Falls cause bone fractures. So do accidents. A bone fracture is a medical condition in which a bone is cracked or broken. Many fractures result from high force impacts or stress.
Bone fractures also develop from medical conditions that weaken bones, such as osteoporosis, certain types of cancer, or osteogenesis imperfecta, which is a congenital bone disease that causes bones to be extremely brittle and fragile.
Fractures are classified in many ways. A simple, closed fracture is much easier to treat than an open, contaminated fracture:
- In a closed fracture the skin is intact. An open, or compound fracture, involves wounds that communicate with the fracture and may expose the bone to contamination. Open fractures carry a higher risk of infection, require antibiotics, and usually require surgical treatment (debridement), to remove dirt, contamination, and dead tissue.
- A simple fracture occurs along only one line. It splits the bone into two pieces. Multi-fragmentary fractures occur when the bone splits into multiple pieces.
- Compression fractures occur when the front portion of a vertebra in the spine collapses due to osteoporosis.
A bone fracture may be very painful due to the stimulation of nerve receptors, swelling, and muscle spasms. Since bone healing is a natural process, fracture treatment aims to ensure the best possible function of the injured part after healing.

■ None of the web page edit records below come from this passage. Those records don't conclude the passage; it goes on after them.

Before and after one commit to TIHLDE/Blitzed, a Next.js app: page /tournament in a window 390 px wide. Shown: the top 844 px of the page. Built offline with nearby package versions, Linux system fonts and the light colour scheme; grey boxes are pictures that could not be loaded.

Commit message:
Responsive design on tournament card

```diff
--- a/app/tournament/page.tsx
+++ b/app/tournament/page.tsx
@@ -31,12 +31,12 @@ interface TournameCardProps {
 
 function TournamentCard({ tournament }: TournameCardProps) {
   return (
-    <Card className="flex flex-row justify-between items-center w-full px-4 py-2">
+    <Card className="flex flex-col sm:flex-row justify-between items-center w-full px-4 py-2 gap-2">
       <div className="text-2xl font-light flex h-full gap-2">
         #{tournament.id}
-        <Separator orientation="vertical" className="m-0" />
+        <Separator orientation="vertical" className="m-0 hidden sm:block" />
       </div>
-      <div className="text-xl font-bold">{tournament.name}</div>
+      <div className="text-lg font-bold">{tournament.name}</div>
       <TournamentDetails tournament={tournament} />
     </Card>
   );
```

Typically, fractured pieces of bone are restored to their natural positions, with verification provided by an x-ray. A fractured limb is held in place with a plaster or fiberglass splint. Once the initial swelling goes down the fracture may be placed in a cast or a removable brace.
Setting the fracture called reduction and immobilization in a splint or a cast this may require anesthesia if the fracture is displaced.
- Percutaneous fixation: If the fracture is unstable with a cast but is reducible, then a less invasive percutaneous fixation can be performed. This involves inserting metal pins through the the skin to fix the broken bones.
- Open Treatment: This is open surgery were the bones are reduced to their natural position and fixed either with a plate and screws or a rod. This is usually necessary in most joint fractures that require anatomic reduction to decrease the risk of developing future arthritis and pain in the joints.
Surgery is done only if conservative treatment has failed, or is likely to fail. Surgery is routine on hip fractures due to osteoporosis. That’s because the complications of non-operative treatment includes deep vein thrombosis (the formulation of a blood clot in a deep vein) and pulmonary embolism (a blockage in an artery due to air, fat, blood clot, or tumor), which are more dangerous than surgery.
When a joint surface is damaged by a fracture, surgery is also commonly recommended to make an accurate anatomical reduction and restore the smoothness of the joint.
Please read this if you have a cast on:
If you experience any of the following, call your doctor’s office or go to the emergency room immediately:
– Numbness and tingling
– Severe pain in the casted extremity
– Your fingers or toes are turning blue or white
– Severe tightness
– Loss of circulation
These symptoms can indicate compartment syndrome which requires immediate release of the cast at the doctors office if it is during office hours or at an emergency room.